Real-World Problems: The Current State of The Gold Market In Plain Language

There have been recent rumors in the gold market about the availability of physical gold. Some social media personalities and news agencies have claimed that there is a shortage of physical gold on the market. However, it is not so much about a shortage of gold, but rather a sudden demand for gold in places where it cannot be quickly supplied in the desired form. <span id="hs_cos_wrapper_name" class="hs_cos_wrapper hs_cos_wrapper_meta_field hs_cos_wrapper_type_text" style="" data-hs-cos-general-type="meta_field" data-hs-cos-type="text" >Real-World Problems: The Current State of The Gold Market In Plain Language</span>“></p>



<p>These availability problems are largely due to what I like to call real world problems. Logistics and production processes play an important role in the journey of the gold from the mine or warehouse to the end-user. </p>



<p><strong>Logistics</strong></p>



<p>After the gold has been mined, the rough gold material is often transported to gold refiners for further processing. Another option is that the gold moves from warehouses around the world in various shapes and sizes to the refineries. In this case, gold is often delivered in the form of roughly 12.4-kilo bars (400 Troy ounces) or as recycling material. </p>



<p><strong>Roughly, a typical gold production chain goes like this:<br></strong>Gold Mine or Other Warehouse – Logistics Company – Refinery – Logistics Company – Mint – Logistics Company – Bullion Dealer – Individual</p>

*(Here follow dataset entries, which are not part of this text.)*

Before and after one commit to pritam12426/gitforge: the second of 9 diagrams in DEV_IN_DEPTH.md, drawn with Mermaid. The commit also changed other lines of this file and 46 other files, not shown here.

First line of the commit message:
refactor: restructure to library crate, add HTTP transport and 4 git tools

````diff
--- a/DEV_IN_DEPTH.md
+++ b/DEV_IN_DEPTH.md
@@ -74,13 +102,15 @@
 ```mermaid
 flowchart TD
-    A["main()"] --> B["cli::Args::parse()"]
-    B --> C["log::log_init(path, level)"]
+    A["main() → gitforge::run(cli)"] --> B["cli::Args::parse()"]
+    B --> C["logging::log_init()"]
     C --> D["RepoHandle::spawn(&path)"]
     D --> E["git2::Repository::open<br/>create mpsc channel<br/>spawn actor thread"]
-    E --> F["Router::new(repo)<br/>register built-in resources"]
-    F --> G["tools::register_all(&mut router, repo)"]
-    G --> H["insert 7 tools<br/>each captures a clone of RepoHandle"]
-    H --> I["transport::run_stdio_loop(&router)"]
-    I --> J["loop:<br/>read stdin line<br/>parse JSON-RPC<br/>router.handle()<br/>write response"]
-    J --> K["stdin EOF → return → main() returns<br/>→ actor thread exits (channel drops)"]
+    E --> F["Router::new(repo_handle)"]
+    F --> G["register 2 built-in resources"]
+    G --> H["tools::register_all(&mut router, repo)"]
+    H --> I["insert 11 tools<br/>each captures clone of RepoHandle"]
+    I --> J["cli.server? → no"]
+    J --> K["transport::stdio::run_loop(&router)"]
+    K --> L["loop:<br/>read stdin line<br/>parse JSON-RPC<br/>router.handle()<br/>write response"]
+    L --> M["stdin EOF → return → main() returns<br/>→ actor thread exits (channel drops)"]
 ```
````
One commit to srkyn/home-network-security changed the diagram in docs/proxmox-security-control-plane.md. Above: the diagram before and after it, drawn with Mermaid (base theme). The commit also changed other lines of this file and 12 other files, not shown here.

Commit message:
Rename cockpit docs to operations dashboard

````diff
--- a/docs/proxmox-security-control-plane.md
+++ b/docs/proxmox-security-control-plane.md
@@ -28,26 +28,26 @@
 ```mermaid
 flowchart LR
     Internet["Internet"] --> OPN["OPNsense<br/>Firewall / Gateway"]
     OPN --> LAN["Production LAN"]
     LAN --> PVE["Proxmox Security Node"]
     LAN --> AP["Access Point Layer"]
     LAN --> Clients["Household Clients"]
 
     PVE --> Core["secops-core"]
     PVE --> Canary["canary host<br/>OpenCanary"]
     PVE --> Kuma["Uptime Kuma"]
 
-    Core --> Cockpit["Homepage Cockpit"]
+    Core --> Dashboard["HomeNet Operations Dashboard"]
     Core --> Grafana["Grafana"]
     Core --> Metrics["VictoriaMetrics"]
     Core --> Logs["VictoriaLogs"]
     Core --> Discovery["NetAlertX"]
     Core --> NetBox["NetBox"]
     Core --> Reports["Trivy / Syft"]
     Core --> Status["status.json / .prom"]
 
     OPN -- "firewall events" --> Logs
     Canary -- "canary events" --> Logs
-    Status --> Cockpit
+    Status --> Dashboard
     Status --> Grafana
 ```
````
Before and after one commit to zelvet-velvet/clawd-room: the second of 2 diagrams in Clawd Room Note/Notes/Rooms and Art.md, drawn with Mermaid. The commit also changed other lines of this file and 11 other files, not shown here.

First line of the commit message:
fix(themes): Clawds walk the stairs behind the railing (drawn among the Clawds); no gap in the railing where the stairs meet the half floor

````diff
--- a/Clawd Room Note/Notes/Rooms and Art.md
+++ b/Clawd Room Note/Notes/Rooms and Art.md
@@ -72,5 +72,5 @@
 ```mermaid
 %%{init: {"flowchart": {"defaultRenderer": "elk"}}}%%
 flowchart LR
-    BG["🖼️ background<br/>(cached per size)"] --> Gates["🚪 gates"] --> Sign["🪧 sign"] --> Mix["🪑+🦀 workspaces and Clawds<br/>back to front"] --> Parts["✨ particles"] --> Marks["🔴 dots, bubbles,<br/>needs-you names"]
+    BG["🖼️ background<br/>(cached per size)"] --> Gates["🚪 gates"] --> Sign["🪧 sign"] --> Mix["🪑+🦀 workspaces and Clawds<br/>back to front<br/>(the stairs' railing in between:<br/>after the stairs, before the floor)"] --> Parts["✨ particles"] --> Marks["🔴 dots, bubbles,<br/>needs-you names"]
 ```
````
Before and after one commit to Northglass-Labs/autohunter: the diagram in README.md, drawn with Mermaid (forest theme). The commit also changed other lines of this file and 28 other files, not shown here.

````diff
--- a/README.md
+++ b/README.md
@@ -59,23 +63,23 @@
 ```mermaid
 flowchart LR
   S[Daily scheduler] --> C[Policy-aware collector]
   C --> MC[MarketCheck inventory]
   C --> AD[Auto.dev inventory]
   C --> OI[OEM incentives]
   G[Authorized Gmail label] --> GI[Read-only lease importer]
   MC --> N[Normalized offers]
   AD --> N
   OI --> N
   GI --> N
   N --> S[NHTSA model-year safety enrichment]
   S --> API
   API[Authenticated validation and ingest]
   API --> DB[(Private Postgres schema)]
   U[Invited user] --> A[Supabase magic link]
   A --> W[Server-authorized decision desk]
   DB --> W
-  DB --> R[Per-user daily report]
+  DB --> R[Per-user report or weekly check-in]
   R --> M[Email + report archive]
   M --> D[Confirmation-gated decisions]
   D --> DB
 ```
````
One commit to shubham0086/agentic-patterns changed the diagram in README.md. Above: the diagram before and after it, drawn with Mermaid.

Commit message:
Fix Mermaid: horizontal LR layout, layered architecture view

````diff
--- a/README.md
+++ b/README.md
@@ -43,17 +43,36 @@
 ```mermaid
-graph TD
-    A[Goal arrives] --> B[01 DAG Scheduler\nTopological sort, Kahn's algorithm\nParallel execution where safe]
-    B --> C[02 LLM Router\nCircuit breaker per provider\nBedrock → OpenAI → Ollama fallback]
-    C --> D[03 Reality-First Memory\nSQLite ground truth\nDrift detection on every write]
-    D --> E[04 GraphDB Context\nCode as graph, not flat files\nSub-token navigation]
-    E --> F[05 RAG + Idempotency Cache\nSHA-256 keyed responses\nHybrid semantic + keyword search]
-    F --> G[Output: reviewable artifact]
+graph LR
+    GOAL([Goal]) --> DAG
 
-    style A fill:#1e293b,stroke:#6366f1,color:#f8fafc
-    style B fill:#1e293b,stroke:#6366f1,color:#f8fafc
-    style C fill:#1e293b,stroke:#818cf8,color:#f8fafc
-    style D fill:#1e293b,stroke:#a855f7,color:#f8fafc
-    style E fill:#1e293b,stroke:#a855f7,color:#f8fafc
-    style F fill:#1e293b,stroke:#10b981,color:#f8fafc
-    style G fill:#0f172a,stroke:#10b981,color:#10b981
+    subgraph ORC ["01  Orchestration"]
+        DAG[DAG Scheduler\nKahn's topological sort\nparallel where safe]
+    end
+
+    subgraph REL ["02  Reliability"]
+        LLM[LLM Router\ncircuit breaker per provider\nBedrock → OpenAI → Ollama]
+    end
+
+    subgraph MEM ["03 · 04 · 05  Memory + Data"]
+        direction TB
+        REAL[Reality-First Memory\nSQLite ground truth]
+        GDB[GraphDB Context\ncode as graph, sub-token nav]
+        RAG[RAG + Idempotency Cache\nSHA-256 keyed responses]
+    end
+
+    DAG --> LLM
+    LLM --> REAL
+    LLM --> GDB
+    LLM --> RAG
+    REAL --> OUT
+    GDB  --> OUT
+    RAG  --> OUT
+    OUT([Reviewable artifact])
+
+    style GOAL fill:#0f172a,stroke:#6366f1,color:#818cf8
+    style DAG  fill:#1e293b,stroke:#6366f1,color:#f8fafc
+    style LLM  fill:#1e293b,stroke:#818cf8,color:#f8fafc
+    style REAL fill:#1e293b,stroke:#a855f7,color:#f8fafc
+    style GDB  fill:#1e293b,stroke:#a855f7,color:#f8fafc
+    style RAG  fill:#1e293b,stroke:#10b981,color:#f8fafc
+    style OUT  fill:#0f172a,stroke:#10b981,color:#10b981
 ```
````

<p>As you can see from the chain, logistics companies play an important role in the flow of gold. Mostly gold moves with air cargo, and as recent news has shown, international air traffic has fallen significantly. This has caused problems in moving gold from one country to another. </p>



<p>At Voima, the supply chain is a bit shorter because our sourcing department obtains some of our gold directly from the refineries. </p>



<p><strong>The production chain of Voima: <br></strong>Gold Mine or Other Warehouse – Logistics Company – Refinery – Logistics Company – Voima’s Vault Service</p>



<p><strong>Production </strong></p>



<p>…click on the above link to read the rest of the article…</p>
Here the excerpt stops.